we walked the yellow jetty from the ship,
with throngs of other visitors, to see
a tacky shoppers’ mecca, with a mall,
a plaza, palm trees, piles of souvenirs,

sweet alcoholic drinks, and, for the ill,
a pharmacy with drugs at cut-rate price.
We wandered in the crowd, just glancing here
and there, not getting money out, but keen
to hear the language we had studied, girls

together. Cries and jostling drew our eye,
with “Ah!” and “Oh” and clapping. Flying men,
it was, in harnesses and tethered to a pole,
who, forced centrifugally outward, spun
somehow in beautiful formation—birds

dispersing in a round, but still a flock,
pursuing one another. “Ah” and “Oh”
again! We stood, admiring, then strolled back
along the pier, all sunny, spirits high
in friendship. So ephemeral, so light,

against the pull of gravity, of death!
Now you are gone; disease surprised you, quick,
a knife. I picture you among the fronds
of heaven, upraised, no harness, no trapeze,
but planing gently in the azure, free.

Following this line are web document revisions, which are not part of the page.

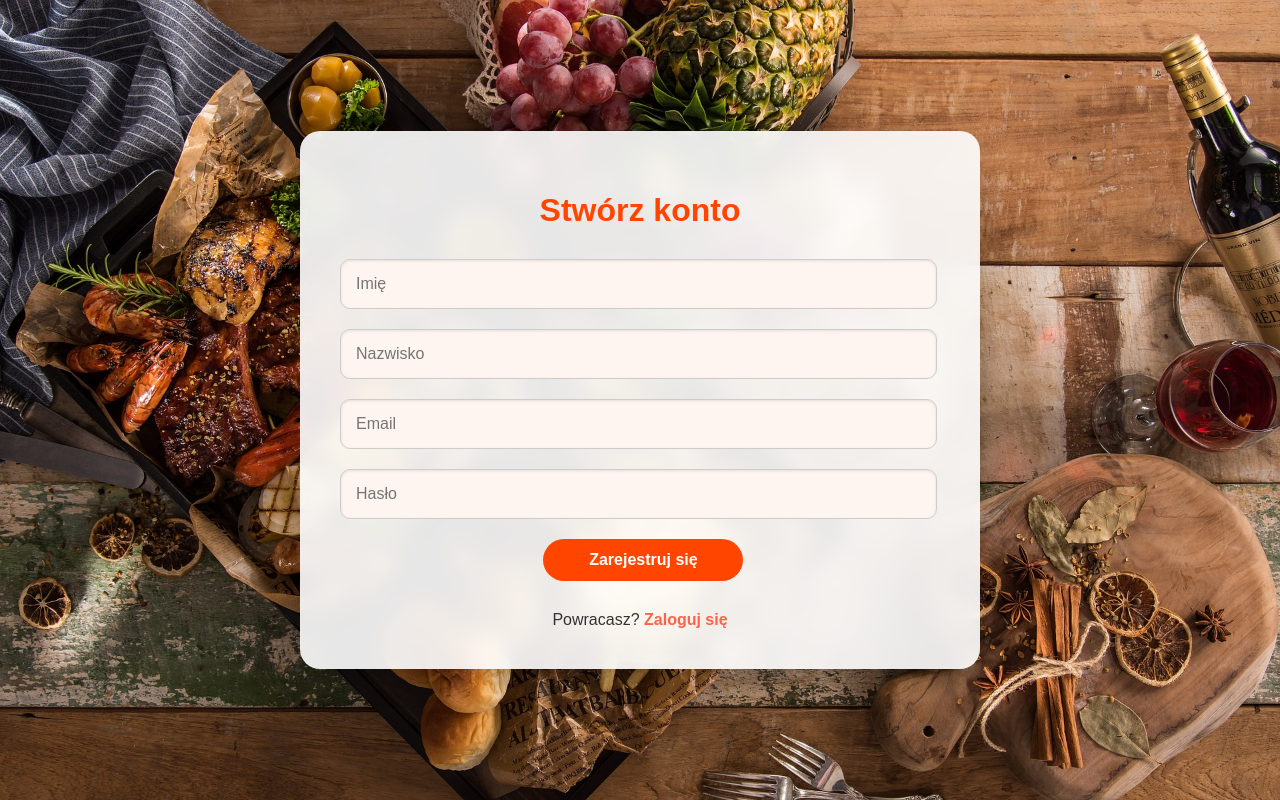
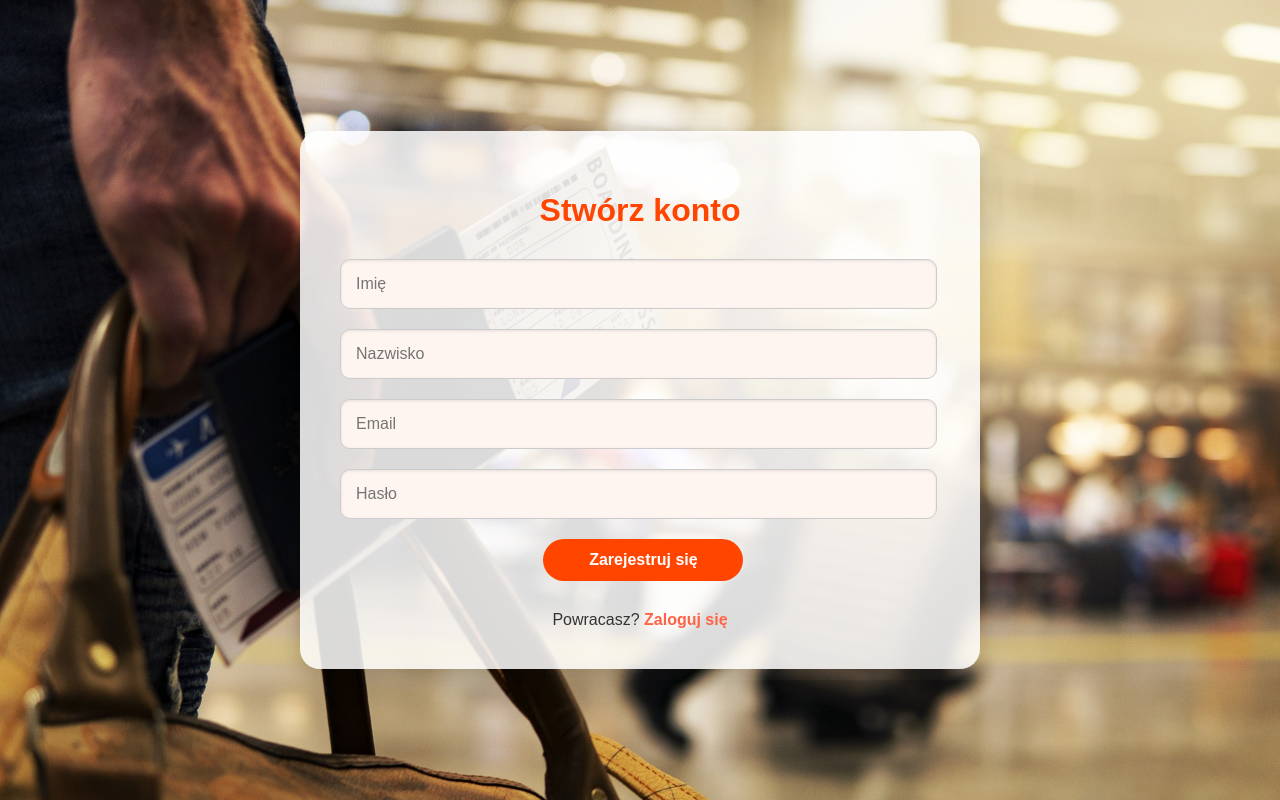
Before and after one commit to BartoszSkowyra22/IS_Project_V2, a React (Create React App) app in the folder client/: page /signup in a window 1280 px wide. Built offline with nearby package versions, Linux system fonts and the light colour scheme; the HTML template or start-up script is replaced by a standard one.

Commit message:
background images

```diff
--- a/client/src/components/Login/styles.module.css
+++ b/client/src/components/Login/styles.module.css
@@ -1,7 +1,7 @@
 .login_container {
     width: 100%;
     min-height: 100vh;
-    background-image: url("../../Assets/Images/dinner01.jpg");
+    background-image: url("../../Assets/Images/ticket.jpg");
     background-size: cover;
     display: flex;
     align-items: center;
@@ -14,12 +14,12 @@
     padding: 40px;
     border-radius: 20px;
     box-shadow: 0px 10px 30px rgba(0, 0, 0, 0.2);
-    background: rgba(255, 255, 255, 0.9);
+    background: rgba(255, 255, 255, 0.85);
     display: flex;
     flex-direction: column;
     align-items: center;
-    backdrop-filter: blur(10px);
     margin: 20px;
+
 }
 
 .login_form_container h1 {
--- a/client/src/components/Main/styles.module.css
+++ b/client/src/components/Main/styles.module.css
@@ -1,7 +1,7 @@
 body {
     margin: 0;
     font-family: 'Arial', sans-serif;
-    background: url(../../Assets/Images/dinner01.jpg) no-repeat center center fixed;
+    background: url("../../Assets/Images/airplane.jpg");
     background-size: cover;
 }
 
--- a/client/src/components/Signup/styles.module.css
+++ b/client/src/components/Signup/styles.module.css
@@ -1,7 +1,7 @@
 .signup_container {
     width: 100%;
     min-height: 100vh;
-    background-image: url("../../Assets/Images/dinner01.jpg");
+    background-image: url("../../Assets/Images/ticket.jpg");
     background-size: cover;
     display: flex;
     align-items: center;
@@ -13,12 +13,12 @@
     width: 600px;
     padding: 40px;
     border-radius: 20px;
-    box-shadow: 0px 10px 30px rgba(0, 0, 0, 0.2);
-    background: rgba(255, 255, 255, 0.9);
+    box-shadow: 0 10px 30px rgba(0, 0, 0, 0.2);
+    background: rgba(255, 255, 255, 0.85);
     display: flex;
     flex-direction: column;
     align-items: center;
-    backdrop-filter: blur(10px);
+
 }
 
 .signup_form_container h1 {
--- a/client/src/components/styles.module.css
+++ b/client/src/components/styles.module.css
@@ -1,7 +1,7 @@
 body {
     margin: 0;
     font-family: 'Arial', sans-serif;
-    background: url(../Assets/Images/dinner01.jpg) no-repeat center center fixed;
+    background: url(../Assets/Images/ticket.jpg) no-repeat center center fixed;
     background-size: cover;
 }
 
```
Also changed, not shown: client/src/Assets/Images/airplane.jpg (added), client/src/Assets/Images/ticket.jpg (added).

Catharine Savage Brosman

Image by davidpinter, licensed via Creative Commons. Image cropped.